(Dataset excerpts)
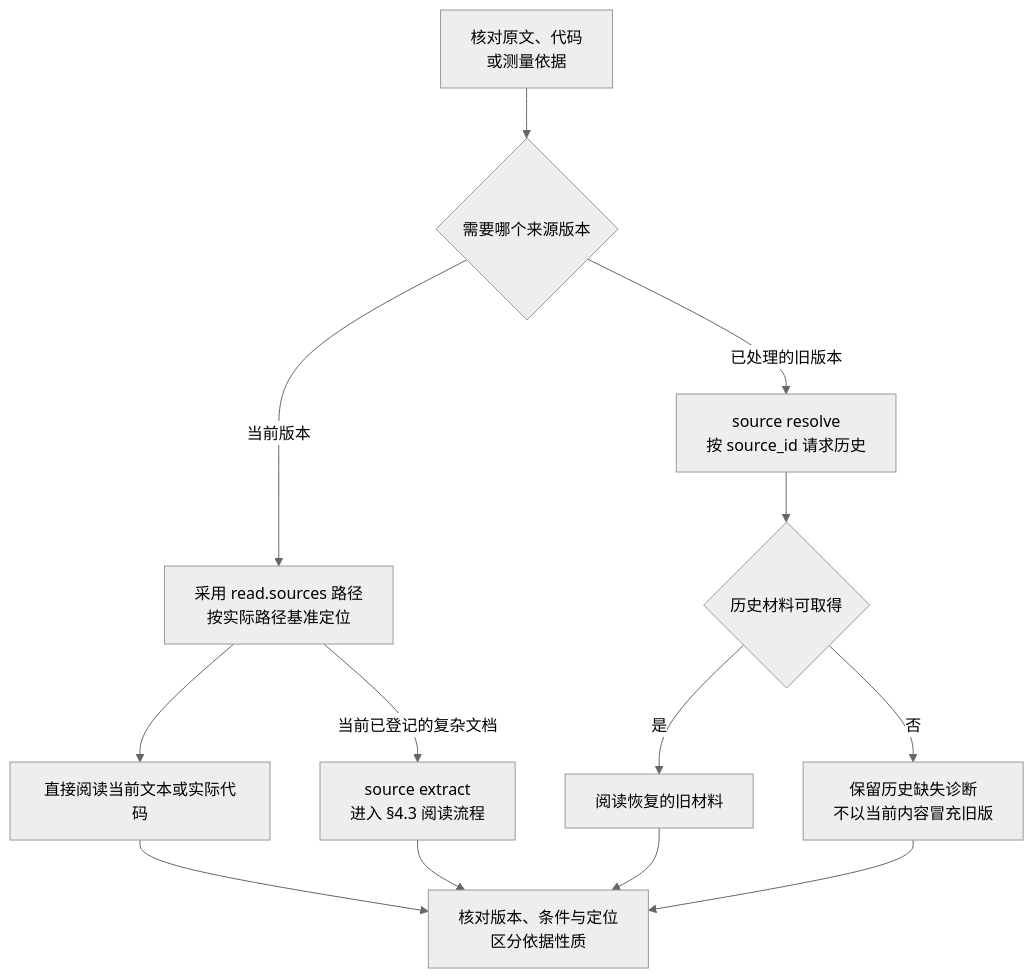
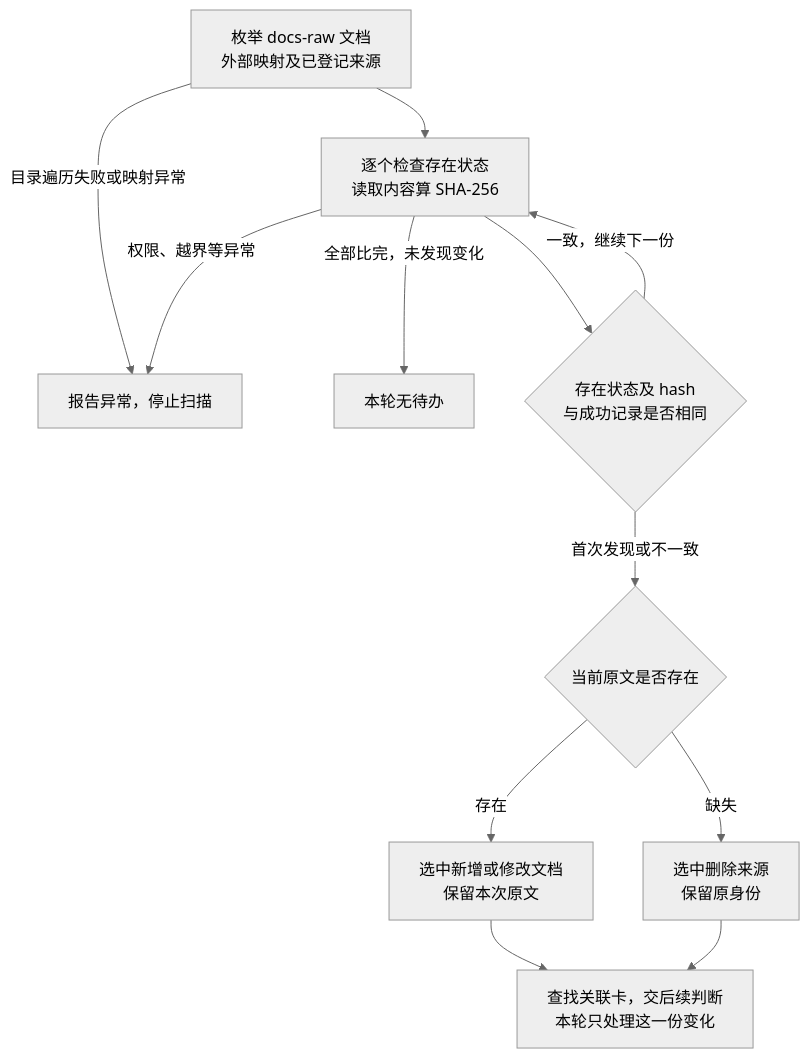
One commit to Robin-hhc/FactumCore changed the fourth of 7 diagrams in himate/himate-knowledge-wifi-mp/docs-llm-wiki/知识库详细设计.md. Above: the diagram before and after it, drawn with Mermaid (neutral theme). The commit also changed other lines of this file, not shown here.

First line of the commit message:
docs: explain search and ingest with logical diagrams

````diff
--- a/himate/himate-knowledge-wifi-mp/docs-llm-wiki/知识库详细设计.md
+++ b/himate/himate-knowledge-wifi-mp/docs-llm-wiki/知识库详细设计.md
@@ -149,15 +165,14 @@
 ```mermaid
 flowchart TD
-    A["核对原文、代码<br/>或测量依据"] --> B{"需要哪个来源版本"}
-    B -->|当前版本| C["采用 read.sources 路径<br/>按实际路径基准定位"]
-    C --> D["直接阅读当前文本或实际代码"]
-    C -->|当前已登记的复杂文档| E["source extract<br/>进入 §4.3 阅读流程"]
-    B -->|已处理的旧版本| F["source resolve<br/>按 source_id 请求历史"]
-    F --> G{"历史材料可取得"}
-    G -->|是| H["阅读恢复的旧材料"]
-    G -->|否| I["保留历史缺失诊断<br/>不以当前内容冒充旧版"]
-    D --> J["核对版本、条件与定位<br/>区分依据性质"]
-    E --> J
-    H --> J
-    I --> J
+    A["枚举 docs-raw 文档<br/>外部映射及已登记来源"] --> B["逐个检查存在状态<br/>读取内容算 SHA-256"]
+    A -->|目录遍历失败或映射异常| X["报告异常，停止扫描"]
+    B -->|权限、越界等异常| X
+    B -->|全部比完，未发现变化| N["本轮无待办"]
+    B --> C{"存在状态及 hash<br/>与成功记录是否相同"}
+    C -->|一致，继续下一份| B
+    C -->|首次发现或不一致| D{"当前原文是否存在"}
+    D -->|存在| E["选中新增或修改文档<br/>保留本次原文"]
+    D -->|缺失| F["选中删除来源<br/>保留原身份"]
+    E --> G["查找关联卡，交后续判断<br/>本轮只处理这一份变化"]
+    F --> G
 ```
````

* **REQUIRED WORK**: Output all of the records word for word, and keep the pictures out of the copy.

* **RESULT**:
One commit to Robin-hhc/FactumCore changed the fourth of 7 diagrams in himate/himate-knowledge-wifi-mp/docs-llm-wiki/知识库详细设计.md. Above: the diagram before and after it, drawn with Mermaid (neutral theme). The commit also changed other lines of this file, not shown here.

First line of the commit message:
docs: explain search and ingest with logical diagrams

````diff
--- a/himate/himate-knowledge-wifi-mp/docs-llm-wiki/知识库详细设计.md
+++ b/himate/himate-knowledge-wifi-mp/docs-llm-wiki/知识库详细设计.md
@@ -149,15 +165,14 @@
 ```mermaid
 flowchart TD
-    A["核对原文、代码<br/>或测量依据"] --> B{"需要哪个来源版本"}
-    B -->|当前版本| C["采用 read.sources 路径<br/>按实际路径基准定位"]
-    C --> D["直接阅读当前文本或实际代码"]
-    C -->|当前已登记的复杂文档| E["source extract<br/>进入 §4.3 阅读流程"]
-    B -->|已处理的旧版本| F["source resolve<br/>按 source_id 请求历史"]
-    F --> G{"历史材料可取得"}
-    G -->|是| H["阅读恢复的旧材料"]
-    G -->|否| I["保留历史缺失诊断<br/>不以当前内容冒充旧版"]
-    D --> J["核对版本、条件与定位<br/>区分依据性质"]
-    E --> J
-    H --> J
-    I --> J
+    A["枚举 docs-raw 文档<br/>外部映射及已登记来源"] --> B["逐个检查存在状态<br/>读取内容算 SHA-256"]
+    A -->|目录遍历失败或映射异常| X["报告异常，停止扫描"]
+    B -->|权限、越界等异常| X
+    B -->|全部比完，未发现变化| N["本轮无待办"]
+    B --> C{"存在状态及 hash<br/>与成功记录是否相同"}
+    C -->|一致，继续下一份| B
+    C -->|首次发现或不一致| D{"当前原文是否存在"}
+    D -->|存在| E["选中新增或修改文档<br/>保留本次原文"]
+    D -->|缺失| F["选中删除来源<br/>保留原身份"]
+    E --> G["查找关联卡，交后续判断<br/>本轮只处理这一份变化"]
+    F --> G
 ```
````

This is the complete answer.